Judge Hulme said that, in calculating the length of the jail sentence, he took into account the severity and frequency of the offences, the position of authority the priest held at Boys' Town and the possibility for his rehabilitation, which the judge described as "reasonable but not good". The judge said he took into account in sentencing that (according to the charges laid in court, dating up to 1988) "there is no suggestion that in the intervening period he has committed any further offences". At this remark, a gasp was heard in the court room, packed with Evans's victims. [In fact, police have received complaints about further offences allegedly committed by Evans while he was working in Victoria.]

Further victims

Evans's jail sentence in 2008 is merely for offences committed against seven of his victims within New South Wales. At this trial, a witness gave evidence about an offence that Evans allegedly committed within Victoria. The NSW court accepted this as "tendency" evidence, as the Victorian incident could not be dealt with by NSW courts.

Any complaints about Paul Evans in Victoria or South Australia would be investigated by Victorian or South Australian police. For example, any Victorian complainants could have a chat with the Sexual Offences and Child Abuse (SOCA) units of the Victoria Police. There are SOCA branches around Melbourne and in Victoria's provincial cities.

Any additional victims in New South Wales could begin by contacting CrimeStoppers or the Sutherland Detectives Office: 02 9542 0762.

Church apology

After Evans' jailing, some of his victims tackled the Australian office of the Salesian religious order about its negligence in turning Evans loose on vulnerable young people. Eventually, the Salesian headquarters provided a written apology. The apology, which appeared on the Salesians' website on 15 April 2009, was headed: "Apology to all the victims of Paul Evans from Fr. Frank Moloney, Provincial Superior of the Salesians".

The apology stated:

"As the Provincial Superior of all the Salesians in Australia and the Pacific, I am revulsed by the damage done to a group of young people by the sexual abuse perpetrated by Paul Evans while he was a Salesian. The fact that he performed these horrific acts while he was supposed to be living as a religious person and a Priest makes these offenses even more disgusting, and discouraging to all of us who do our best for young people.

"I sincerely apologise to all the victims of Paul Evans, many of whom I have met and have come to admire. I also want to apologise to their families, friends, and all who have stood by them in the difficult years subsequent to the offences.

"Paul Evans is now in jail, facing the legal consequences of his behaviour.
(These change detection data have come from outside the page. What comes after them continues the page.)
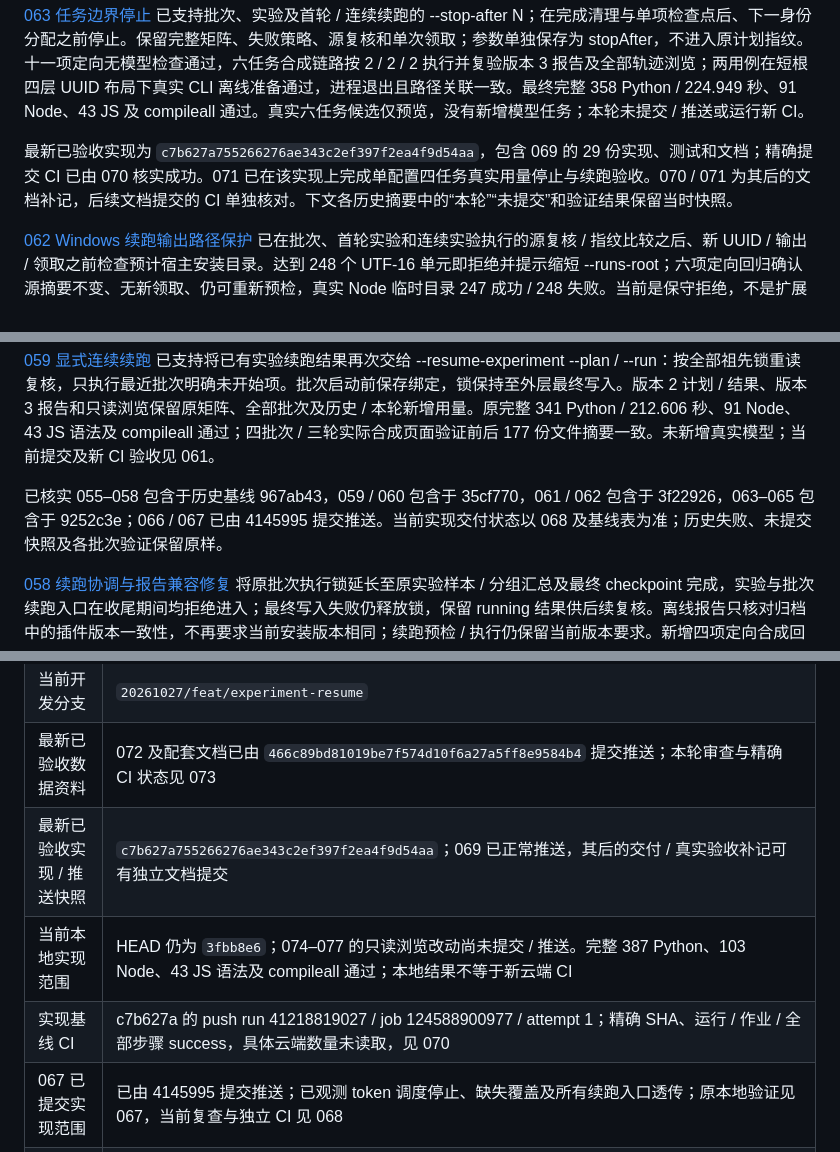
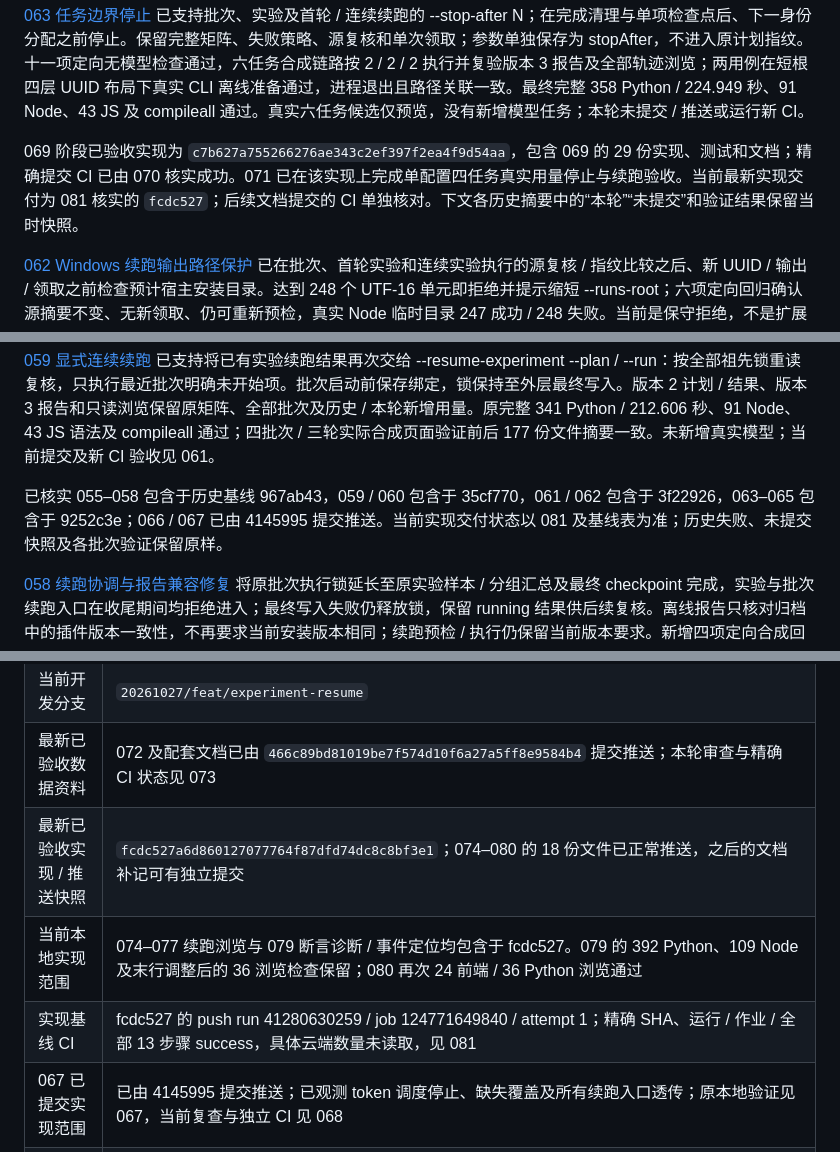
Before and after one commit to 1412698607/dsh-eval-lab, a Markdown page: docs/progress.md, 3 parts joined by grey strips. GitHub-like rendering.

```diff
--- a/docs/progress.md
+++ b/docs/progress.md
@@ -36,7 +38,7 @@
 
 [063 任务边界停止](changes/2026-10-29-063-scheduler-boundary-stop.md) 已支持批次、实验及首轮 / 连续续跑的 --stop-after N；在完成清理与单项检查点后、下一身份分配之前停止。保留完整矩阵、失败策略、源复核和单次领取；参数单独保存为 stopAfter，不进入原计划指纹。十一项定向无模型检查通过，六任务合成链路按 2 / 2 / 2 执行并复验版本 3 报告及全部轨迹浏览；两用例在短根四层 UUID 布局下真实 CLI 离线准备通过，进程退出且路径关联一致。最终完整 358 Python / 224.949 秒、91 Node、43 JS 及 compileall 通过。真实六任务候选仅预览，没有新增模型任务；本轮未提交 / 推送或运行新 CI。
 
-最新已验收实现为 `c7b627a755266276ae343c2ef397f2ea4f9d54aa`，包含 069 的 29 份实现、测试和文档；精确提交 CI 已由 070 核实成功。071 已在该实现上完成单配置四任务真实用量停止与续跑验收。070 / 071 为其后的文档补记，后续文档提交的 CI 单独核对。下文各历史摘要中的“本轮”“未提交”和验证结果保留当时快照。
+069 阶段已验收实现为 `c7b627a755266276ae343c2ef397f2ea4f9d54aa`，包含 069 的 29 份实现、测试和文档；精确提交 CI 已由 070 核实成功。071 已在该实现上完成单配置四任务真实用量停止与续跑验收。当前最新实现交付为 081 核实的 `fcdc527`；后续文档提交的 CI 单独核对。下文各历史摘要中的“本轮”“未提交”和验证结果保留当时快照。
 
 [062 Windows 续跑输出路径保护](changes/2026-10-29-062-resume-output-path-guard.md) 已在批次、首轮实验和连续实验执行的源复核 / 指纹比较之后、新 UUID / 输出 / 领取之前检查预计宿主安装目录。达到 248 个 UTF-16 单元即拒绝并提示缩短 --runs-root；六项定向回归确认源摘要不变、无新领取、仍可重新预检，真实 Node 临时目录 247 成功 / 248 失败。当前是保守拒绝，不是扩展路径支持，深目录下默认根也可能被拒绝。最终完整 347 Python / 224.871 秒、91 Node、43 JS 及 compileall 通过；未新增模型任务、提交 / 推送或新 CI。
 
@@ -46,7 +48,7 @@
 
 [059 显式连续续跑](changes/2026-10-28-059-continuation-chains.md) 已支持将已有实验续跑结果再次交给 --resume-experiment --plan / --run：按全部祖先锁重读复核，只执行最近批次明确未开始项。批次启动前保存绑定，锁保持至外层最终写入。版本 2 计划 / 结果、版本 3 报告和只读浏览保留原矩阵、全部批次及历史 / 本轮新增用量。原完整 341 Python / 212.606 秒、91 Node、43 JS 语法及 compileall 通过；四批次 / 三轮实际合成页面验证前后 177 份文件摘要一致。未新增真实模型；当前提交及新 CI 验收见 061。
 
-已核实 055–058 包含于历史基线 967ab43，059 / 060 包含于 35cf770，061 / 062 包含于 3f22926，063–065 包含于 9252c3e；066 / 067 已由 4145995 提交推送。当前实现交付状态以 068 及基线表为准；历史失败、未提交快照及各批次验证保留原样。
+已核实 055–058 包含于历史基线 967ab43，059 / 060 包含于 35cf770，061 / 062 包含于 3f22926，063–065 包含于 9252c3e；066 / 067 已由 4145995 提交推送。当前实现交付状态以 081 及基线表为准；历史失败、未提交快照及各批次验证保留原样。
 
 [058 续跑协调与报告兼容修复](changes/2026-10-27-058-resume-lock-report-version.md) 将原批次执行锁延长至原实验样本 / 分组汇总及最终 checkpoint 完成，实验与批次续跑入口在收尾期间均拒绝进入；最终写入失败仍释放锁，保留 running 结果供后续复核。离线报告只核对归档中的插件版本一致性，不再要求当前安装版本相同；续跑预检 / 执行仍保留当前版本要求。新增四项定向合成回归、完整 322 Python / 168.341 秒和 compileall 通过，首次受限环境失败另存于记录。未新增真实模型任务、提交 / 推送或新云端 CI。
 
@@ -89,9 +91,9 @@
 | 插件版本 | `0.1.2`；M6.1 新 run.json 版本 2 / 清单版本 1，JSONL / status 仍为版本 1 |
 | 当前开发分支 | `20261027/feat/experiment-resume` |
 | 最新已验收数据资料 | 072 及配套文档已由 `466c89bd81019be7f574d10f6a27a5ff8e9584b4` 提交推送；本轮审查与精确 CI 状态见 073 |
-| 最新已验收实现 / 推送快照 | `c7b627a755266276ae343c2ef397f2ea4f9d54aa`；069 已正常推送，其后的交付 / 真实验收补记可有独立文档提交 |
-| 当前本地实现范围 | HEAD 仍为 `3fbb8e6`；074–077 的只读浏览改动尚未提交 / 推送。完整 387 Python、103 Node、43 JS 语法及 compileall 通过；本地结果不等于新云端 CI |
-| 实现基线 CI | c7b627a 的 push run 41218819027 / job 124588900977 / attempt 1；精确 SHA、运行 / 作业 / 全部步骤 success，具体云端数量未读取，见 070 |
+| 最新已验收实现 / 推送快照 | `fcdc527a6d860127077764f87dfd74dc8c8bf3e1`；074–080 的 18 份文件已正常推送，之后的文档补记可有独立提交 |
+| 当前本地实现范围 | 074–077 续跑浏览与 079 断言诊断 / 事件定位均包含于 fcdc527。079 的 392 Python、109 Node 及末行调整后的 36 浏览检查保留；080 再次 24 前端 / 36 Python 浏览通过 |
+| 实现基线 CI | fcdc527 的 push run 41280630259 / job 124771649840 / attempt 1；精确 SHA、运行 / 作业 / 全部 13 步骤 success，具体云端数量未读取，见 081 |
 | 067 已提交实现范围 | 已由 4145995 提交推送；已观测 token 调度停止、缺失覆盖及所有续跑入口透传；原本地验证见 067，当前复查与独立 CI 见 068 |
 | 069 已提交实现范围 | 已由 c7b627a 提交推送，共用五种 Windows 输出布局检查；普通入口先于新身份 / 输出、续跑先于领取，独立 CI 见 070；短根真实验收见 071 |
 | 048 起始基线 | `815a944` 包含 047 双配置无模型准备，已提交推送；父提交 1ebd294，M6 历史验收保留 |
```
Also changed, not shown: other parts of docs/progress.md (+2 -0 lines), CHANGELOG.md (+4 -0 lines), docs/changes/2026-11-01-081-browser-delivery-ci.md (added, +35 -0 lines).
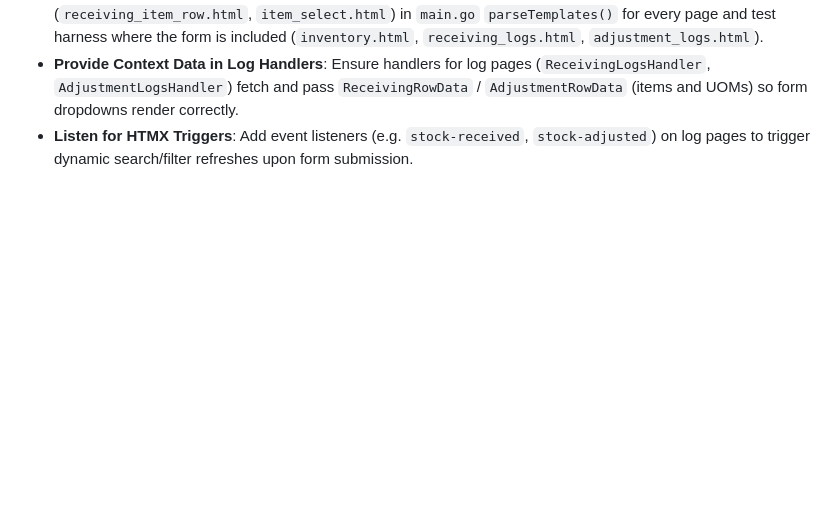
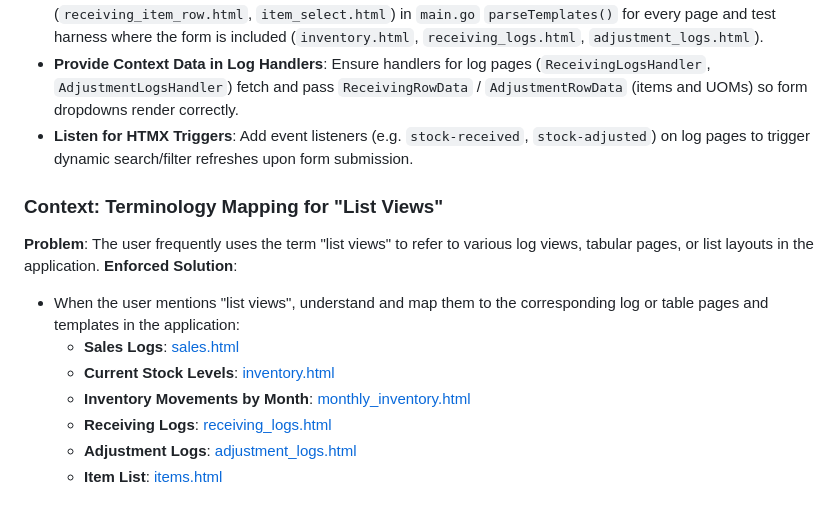
Before and after one commit to forestcorgii/radline-backoffice, a Markdown page: references/templates-overview.md, the part around the change. Rendered like a GitHub page; blank space fills up the shorter version.

Commit message:
docs: add technical documentation for template hierarchy, parsing logic, and naming conventions

```diff
--- a/references/templates-overview.md
+++ b/references/templates-overview.md
@@ -146,3 +146,14 @@ See [[sidebar-navigation]] and [[htmx-patterns]] for details.
 - **Register Form Partial Dependencies**: Register the reusable form templates and their nested row dependencies (`receiving_item_row.html`, `item_select.html`) in `main.go` `parseTemplates()` for every page and test harness where the form is included (`inventory.html`, `receiving_logs.html`, `adjustment_logs.html`).
 - **Provide Context Data in Log Handlers**: Ensure handlers for log pages (`ReceivingLogsHandler`, `AdjustmentLogsHandler`) fetch and pass `ReceivingRowData` / `AdjustmentRowData` (items and UOMs) so form dropdowns render correctly.
 - **Listen for HTMX Triggers**: Add event listeners (e.g. `stock-received`, `stock-adjusted`) on log pages to trigger dynamic search/filter refreshes upon form submission.
+
+### Context: Terminology Mapping for "List Views"
+**Problem**: The user frequently uses the term "list views" to refer to various log views, tabular pages, or list layouts in the application.
+**Enforced Solution**:
+- When the user mentions "list views", understand and map them to the corresponding log or table pages and templates in the application:
+  - **Sales Logs**: [sales.html](file:///c:/Users/USER/Documents/Coding%20Projects/antigravity/radline/templates/sales.html)
+  - **Current Stock Levels**: [inventory.html](file:///c:/Users/USER/Documents/Coding%20Projects/antigravity/radline/templates/inventory.html)
+  - **Inventory Movements by Month**: [monthly_inventory.html](file:///c:/Users/USER/Documents/Coding%20Projects/antigravity/radline/templates/monthly_inventory.html)
+  - **Receiving Logs**: [receiving_logs.html](file:///c:/Users/USER/Documents/Coding%20Projects/antigravity/radline/templates/receiving_logs.html)
+  - **Adjustment Logs**: [adjustment_logs.html](file:///c:/Users/USER/Documents/Coding%20Projects/antigravity/radline/templates/adjustment_logs.html)
+  - **Item List**: [items.html](file:///c:/Users/USER/Documents/Coding%20Projects/antigravity/radline/templates/items.html)
```
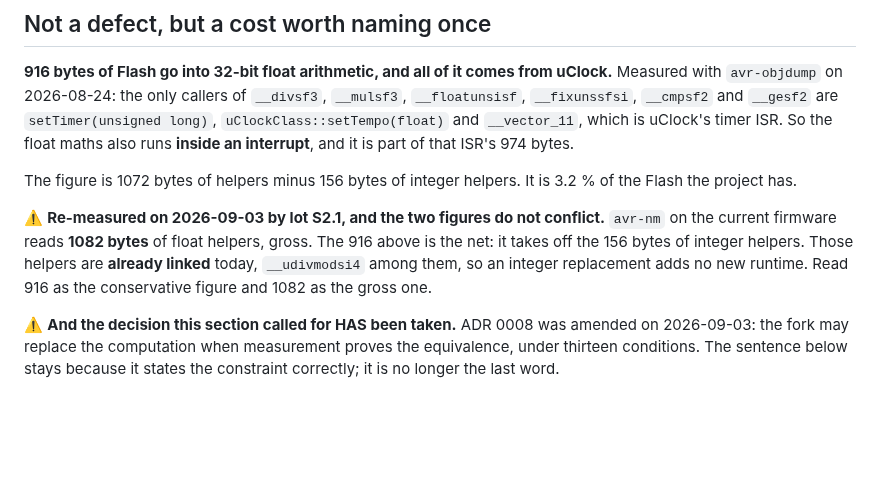
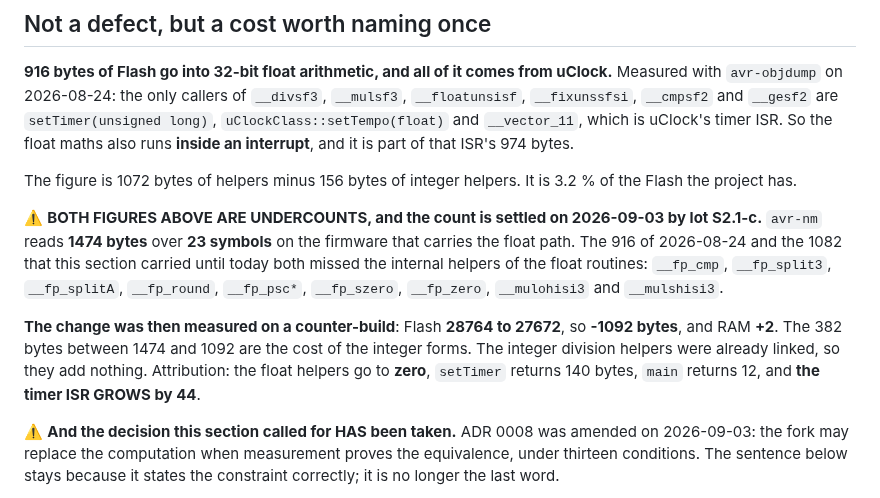
Before and after one commit to hellomathieu/gravity-flexseq, a Markdown page: docs/upstream-defects.md, the part around the change. Rendered like a GitHub page; blank space fills up the shorter version.

Commit message:
docs: the float runtime is 1474 bytes, not 1082 and not 916
Lot S2.1-c counted the symbols again on the firmware that carries the float
path: 1474 bytes over 23 symbols. The 916 of 2026-08-24 and the 1082 this
project carried since then were both undercounts, because the pattern that
produced them missed the internal helpers of the float routines: __fp_cmp,
__fp_split3, __fp_splitA, __fp_round, __fp_psc*, __fp_szero, __fp_zero,
__mulohisi3 and __mulshisi3.

The change itself is measured on a counter-build: Flash 28764 to 27672, so
-1092 bytes, and RAM +2. The 382 bytes between the two figures are the cost of
the integer forms. The float helpers go to zero, setTimer returns 140 bytes,
main returns 12, and the timer ISR grows by 44.

```diff
--- a/docs/upstream-defects.md
+++ b/docs/upstream-defects.md
@@ -84,12 +84,18 @@ interrupt**, and it is part of that ISR's 974 bytes.
 The figure is 1072 bytes of helpers minus 156 bytes of integer helpers. It is
 3.2 % of the Flash the project has.
 
-⚠️ **Re-measured on 2026-09-03 by lot S2.1, and the two figures do not conflict.**
-`avr-nm` on the current firmware reads **1082 bytes** of float helpers, gross.
-The 916 above is the net: it takes off the 156 bytes of integer helpers. Those
-helpers are **already linked** today, `__udivmodsi4` among them, so an integer
-replacement adds no new runtime. Read 916 as the conservative figure and 1082 as
-the gross one.
+⚠️ **BOTH FIGURES ABOVE ARE UNDERCOUNTS, and the count is settled on
+2026-09-03 by lot S2.1-c.** `avr-nm` reads **1474 bytes** over **23 symbols** on
+the firmware that carries the float path. The 916 of 2026-08-24 and the 1082 that
+this section carried until today both missed the internal helpers of the float
+routines: `__fp_cmp`, `__fp_split3`, `__fp_splitA`, `__fp_round`, `__fp_psc*`,
+`__fp_szero`, `__fp_zero`, `__mulohisi3` and `__mulshisi3`.
+
+**The change was then measured on a counter-build**: Flash **28764 to 27672**, so
+**-1092 bytes**, and RAM **+2**. The 382 bytes between 1474 and 1092 are the cost
+of the integer forms. The integer division helpers were already linked, so they
+add nothing. Attribution: the float helpers go to **zero**, `setTimer` returns
+140 bytes, `main` returns 12, and **the timer ISR GROWS by 44**.
 
 ⚠️ **And the decision this section called for HAS been taken.** ADR 0008 was
 amended on 2026-09-03: the fork may replace the computation when measurement
```
Also changed, not shown: docs/decisions/0008-libgravity-is-a-pinned-fork.md (+7 -2 lines).
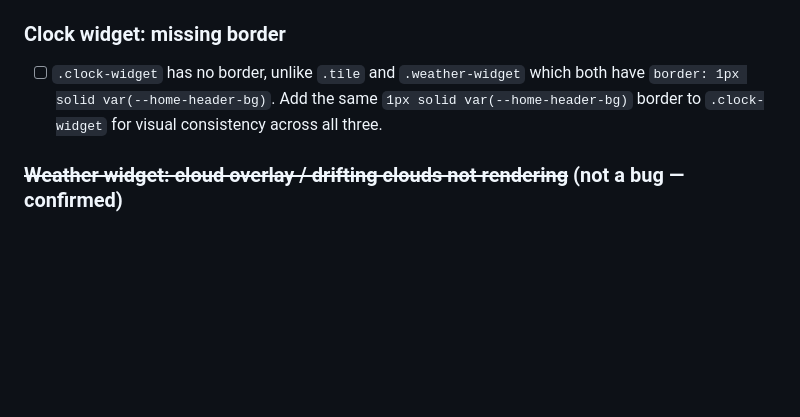
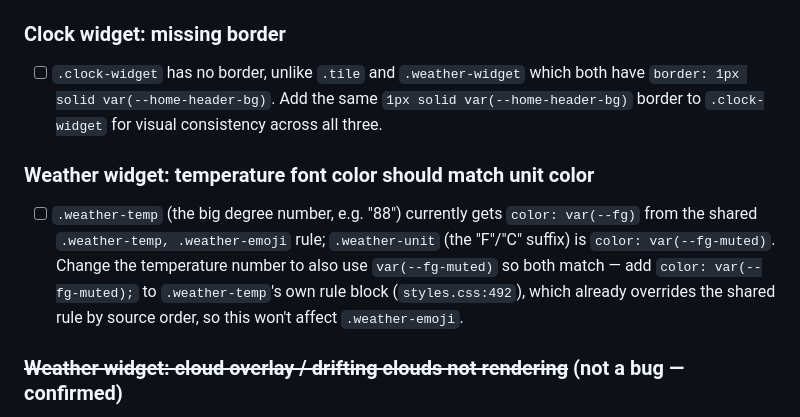
Before and after one commit to TundraJon/Startpage, a Markdown page: README.md, the part around the change. Rendered like a GitHub page; blank space fills up the shorter version.

Commit message:
Queue: match temperature font color to unit color

```diff
--- a/README.md
+++ b/README.md
@@ -154,6 +154,10 @@ Not yet implemented — queued for whenever it's relevant. All blocked on the sa
 
 - [ ] `.clock-widget` has no border, unlike `.tile` and `.weather-widget` which both have `border: 1px solid var(--home-header-bg)`. Add the same `1px solid var(--home-header-bg)` border to `.clock-widget` for visual consistency across all three.
 
+### Weather widget: temperature font color should match unit color
+
+- [ ] `.weather-temp` (the big degree number, e.g. "88") currently gets `color: var(--fg)` from the shared `.weather-temp, .weather-emoji` rule; `.weather-unit` (the "F"/"C" suffix) is `color: var(--fg-muted)`. Change the temperature number to also use `var(--fg-muted)` so both match — add `color: var(--fg-muted);` to `.weather-temp`'s own rule block (`styles.css:492`), which already overrides the shared rule by source order, so this won't affect `.weather-emoji`.
+
 ### ~~Weather widget: cloud overlay / drifting clouds not rendering~~ (not a bug — confirmed)
 
 - [x] Root cause confirmed by user: the "Live Condition Skin" toggle in Weather Options was simply off. No code issue, nothing to build.
```
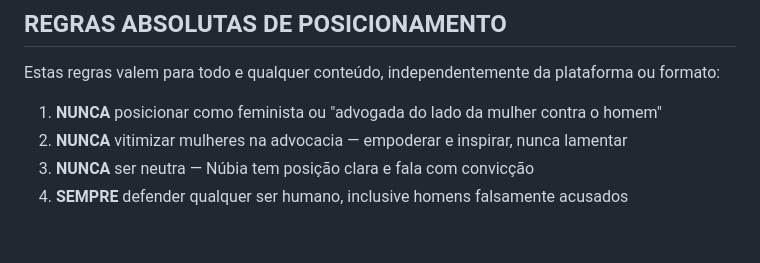
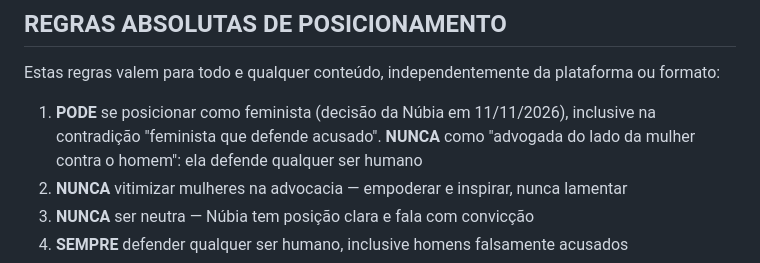
Before and after one commit to nubiacittyadvogada-coder/Nc-insta, a Markdown page: skills/content-estrategista-nubia/SKILL.md, the part around the change. Drawn GitHub-style; blank space fills up the shorter version.

Commit message:
Skill: feminismo permitido como posicionamento (decisão de 11/11)
Co-Authored-By: Claude Opus 5.5 <noreply@anthropic.com>
Claude-Session: https://claude.ai/code/session_01D3NFYJzeTLmuJ1KpzmkBCa

```diff
--- a/skills/content-estrategista-nubia/SKILL.md
+++ b/skills/content-estrategista-nubia/SKILL.md
@@ -22,7 +22,7 @@ description: >
 
 Estas regras valem para todo e qualquer conteúdo, independentemente da plataforma ou formato:
 
-1. **NUNCA** posicionar como feminista ou "advogada do lado da mulher contra o homem"
+1. **PODE** se posicionar como feminista (decisão da Núbia em 11/11/2026), inclusive na contradição "feminista que defende acusado". **NUNCA** como "advogada do lado da mulher contra o homem": ela defende qualquer ser humano
 2. **NUNCA** vitimizar mulheres na advocacia — empoderar e inspirar, nunca lamentar
 3. **NUNCA** ser neutra — Núbia tem posição clara e fala com convicção
 4. **SEMPRE** defender qualquer ser humano, inclusive homens falsamente acusados
```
This has happened because many of these men who have suffered at his hands have courageously pursued these matters in the courts. In the name of the Salesians, I join them in expressing satisfaction that Evans is now feeling the full weight of the law."

And the apology is not enough to constitute full justice for the victims of the Salesians' negligence regarding Evans.